The two return to the museum where Burton makes a ridiculous attempt to seduce Zero to ensure his participation. Rejecting his advances, Zero examines some of the other exhibits (including displays on Typhoid Mary and the Tuskegee syphilis study) before finding an African green monkey, another suspected early AIDS vector. The monkey (Marla Lukofsky) angrily denounces Zero for scapegoating her just as he has been scapegoated. Zero turns to Burton and they make love.
Under pressure from his director and the exhibit’s drug manufacturer sponsor, Burton steals Zero’s medical records in hopes of discovering new information. Zero and Burton examine an old blood sample of Zero’s under a microscope and discover Miss HIV (Michael Callen), who points out that the original study that was used to label Patient Zero as the first person to bring HIV to North America did not prove any such thing, but instead helped prove that HIV was sexually transmitted, leading to the development of safer sex practices. Under this interpretation, Zero could be lauded as a hero for his candor in participating in that original study. As Burton ponders this, an unknown fluid squirts from the eye pieces of the microscope, drenching Zero and making him appear on video. He joyously declares his innocence on tape but the effect only lasts five minutes before he fades away again. Zero angrily accuses Burton of not caring for him at all and only wanting to use him for the exhibit, then storms out.
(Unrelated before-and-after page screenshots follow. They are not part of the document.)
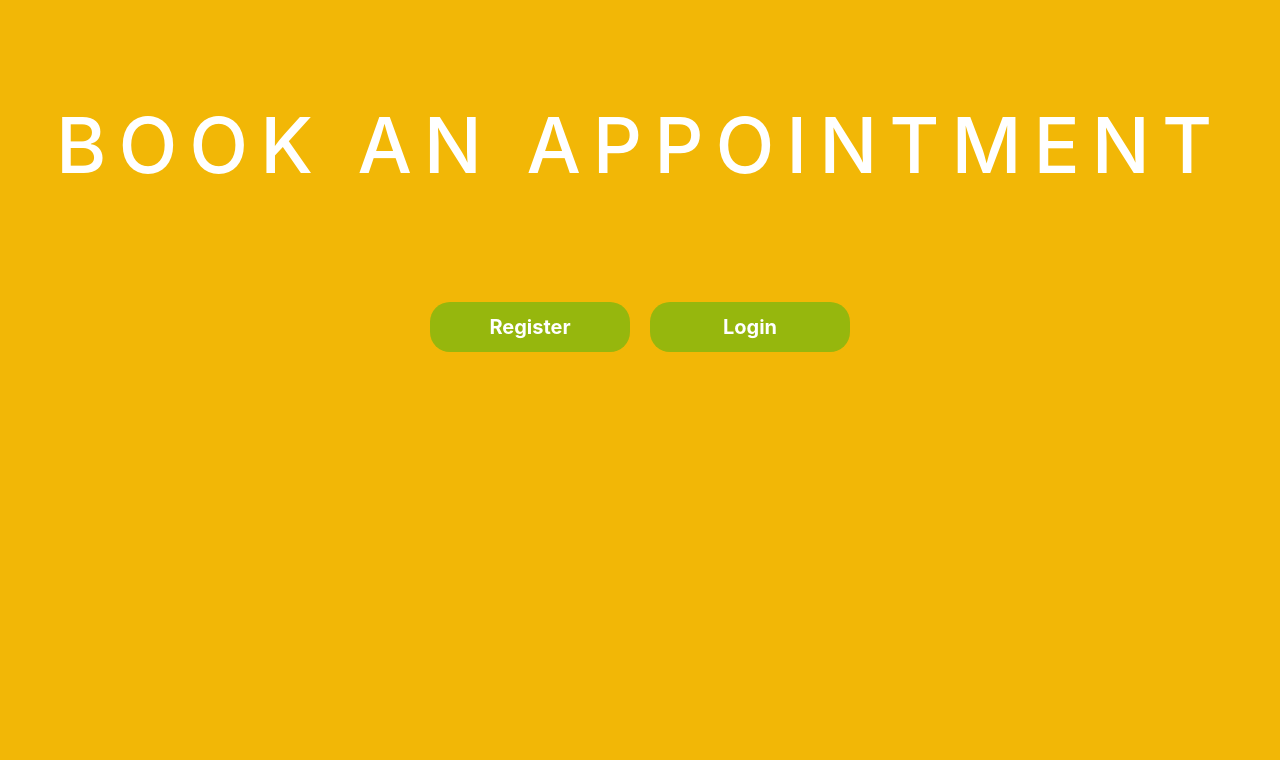
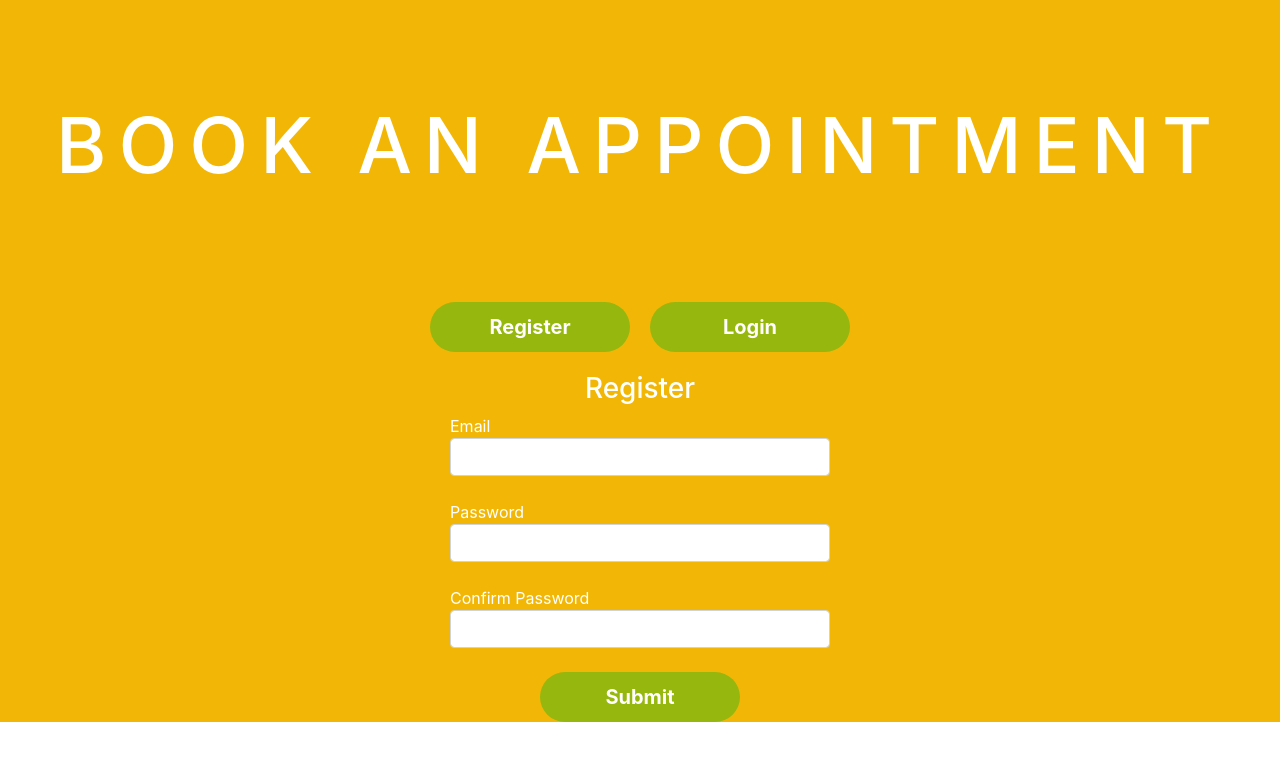
Before and after one commit to Mupa1/bookit-frontend, a React (Create React App) app: page / in a window 1280 px wide. Shown: the top 760 px of the page. Built offline with nearby package versions, Linux system fonts and the light colour scheme.

Commit message:
add sign up component and styles

```diff
--- a/package.json
+++ b/package.json
@@ -5,8 +5,8 @@
   "dependencies": {
     "babel-eslint": "10.1.x",
     "bootstrap": "^4.5.3",
+    "prop-types": "^15.7.2",
     "react": "^17.0.1",
-    "react-bootstrap": "^1.4.3",
     "react-dom": "^17.0.1",
     "react-router-dom": "^5.2.0",
     "react-scripts": "4.0.1"
--- /dev/null
+++ b/src/components/SignUp/SignUp.js
@@ -0,0 +1,40 @@
+import React from 'react';
+import { PropTypes } from 'prop-types';
+
+import styles from './SignUp.module.css';
+
+const SignUp = ({ handleSignUpSubmit }) => (
+  <div className={styles.formContainer}>
+    <form data-testid="form" onSubmit={handleSignUpSubmit}>
+      <h3 className="text-center">Register</h3>
+      <div className="form-group">
+        <label htmlFor="email">
+          Email
+          <input type="email" name="email" id="email" className="form-control" required />
+        </label>
+      </div>
+      <div className="form-group">
+        <label htmlFor="password">
+          Password
+          <input type="password" name="password" id="password" className="form-control" required />
+        </label>
+      </div>
+      <div className="form-group">
+        <label htmlFor="confirm-password">
+          Confirm Password
+          <input type="confirm-password" name="confirm-password" id="confirm-password" className="form-control" required />
+        </label>
+      </div>
+      <div className="m-auto">
+        <button type="submit" className="p-0 m-0">Submit</button>
+      </div>
+    </form>
+  </div>
+
+);
+
+SignUp.propTypes = {
+  handleSignUpSubmit: PropTypes.func.isRequired,
+};
+
+export default SignUp;
--- /dev/null
+++ b/src/components/SignUp/SignUp.module.css
@@ -0,0 +1,5 @@
+.formContainer {
+  margin: auto;
+  max-width: 400px;
+  min-width: 300px;
+}
--- a/src/pages/HomePage/HomePage.js
+++ b/src/pages/HomePage/HomePage.js
@@ -1,13 +1,22 @@
 import React from 'react';
 
 import styles from './HomePage.module.css';
+import SignUp from '../../components/SignUp/SignUp';
 
-const Homepage = () => (
+const HomePage = () => {
+  const handleSignUpSubmit = e => {
+    e.preventDefault();
+    console.log('submitted');
+  };
+
+  return (
     <div className={styles.homeContainer}>
       <h1>BOOK AN APPOINTMENT</h1>
       <button type="button">Register</button>
       <button type="button">Login</button>
+      <SignUp handleSignUpSubmit={handleSignUpSubmit} />
     </div>
   );
+};
 
-export default Homepage;
+export default HomePage;
--- a/src/pages/HomePage/HomePage.module.css
+++ b/src/pages/HomePage/HomePage.module.css
@@ -9,17 +9,27 @@ button {
   background-color: #96b70d;
   height: 50px;
   width: 200px;
-  border-radius: 20px;
+  border-radius: 30px;
   color: #fff;
   font-weight: bold;
   font-size: 20px;
   margin: 10px;
 }
 
+form {
+  margin: 10px;
+}
+
+input,
+label {
+  width: 100%;
+  text-align: left;
+}
+
 .homeContainer {
-  height: 100vh;
   width: 100%;
   background-color: #f2b706;
   color: #fff;
   text-align: center;
+  margin: auto;
 }
```
Also changed, not shown: 1 other file (tests, documents, lock files or other folders). Lines whose indentation alone changed are shown as unchanged.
Burton fails to complete the revised Patient Zero exhibit before its scheduled opening date. The museum curator substitutes the original presentation instead over Burton’s protests, leading to a renewed rush of press scapegoating Zero. The night after the exhibit opens, Mary and other ACT UP members break into the Hall of Contagion and trash the exhibit. Zero returns and Burton explains that he tried to stop the exhibit. Zero forgives Burton but says he wants to disappear again completely. Zero merges with his disfigured video image and, smoking a cigarette inside the video, sets off the fire alarm. The sprinklers destroy the video player and Zero vanishes.
A major subplot involves George (Richardo Keens-Douglas), a French teacher and former intimate of Zero’s. George is losing his sight to cytomegalovirus and is taking a drug that is manufactured by a company that, as a member of ACT UP, George is protesting. George struggles through the film to resolve his conflicted feelings over this, his guilt over abandoning Zero during the final days of his illness and his fear that the same thing will happen to him.
Movie and discussion: Berkeley in the 60s – includes historical footage and interviews with activists who were involved in the Free Speech Movement, civil rights, and the anti-war movement, plus the creation of People’s Park. Valuable background info for current day East Bay radicals.
Long Haul features a free movie the third Sunday of each month September – March.
The second Sunday of each month is Penpal night!
Write letters and postcards to your own penpals and/or prisoners who’ve written letters to Slingshot newspaper. Long Haul will provide the first 10 stamps and envelopes each week FREE. We’ll also provide paper, pens and typewriters.